then if $\frac{\partial\phi}{\partial x_i}=0 \; for \; i=1,..,n$.

we have $\phi = constant$, because $\Omega$ is connected!

I didn't get why $\Omega $ should be connected.

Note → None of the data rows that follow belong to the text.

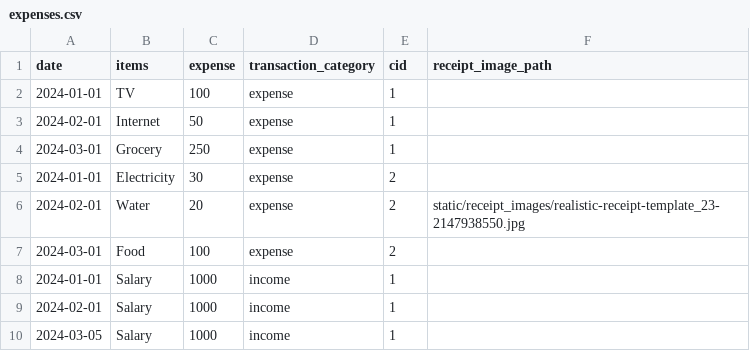
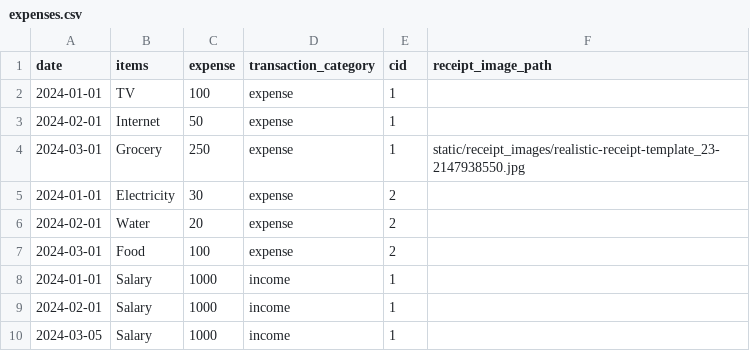
Before and after one commit to Shivanii7/ACIT2911-Agile, a CSV file: data/expenses.csv, drawn as a sheet.

Commit message:
fix issue of saving images

```diff
--- a/data/expenses.csv
+++ b/data/expenses.csv
@@ -3,5 +3,5 @@ date,items,expense,transaction_category,cid,receipt_image_path
 2024-02-01,Internet,50,expense,1,
-2024-03-01,Grocery,250,expense,1,
+2024-03-01,Grocery,250,expense,1,"static/receipt_images/realistic-receipt-template_23-2147938550.jpg"
 2024-01-01,Electricity,30,expense,2,
-2024-02-01,Water,20,expense,2,"static/receipt_images/realistic-receipt-template_23-2147938550.jpg"
+2024-02-01,Water,20,expense,2,
 2024-03-01,Food,100,expense,2,
```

  • 5
    $\begingroup$ Because if the derivative is $0$, the function is only con,stant on each cinnected component of the domain, but the constant may be different from one connected component to another. $\endgroup$
    – Bernard
    Mar 24, 2019 at 22:48
  • 2
    $\begingroup$ An easy example: $f(x)$ defined on $(0,1)\cup (2,3)$ by $f(x)=1$ for $x\in (0,1)$ and $f(x)=2$ for $x\in (2,3)$. It is defined on an open set, the derivative is zero everywhere but the function is not constant. Connectedness of the domain solves this problem because on a connected set a locally constant function is always globally constant. $\endgroup$
    – Mark
    Mar 24, 2019 at 22:53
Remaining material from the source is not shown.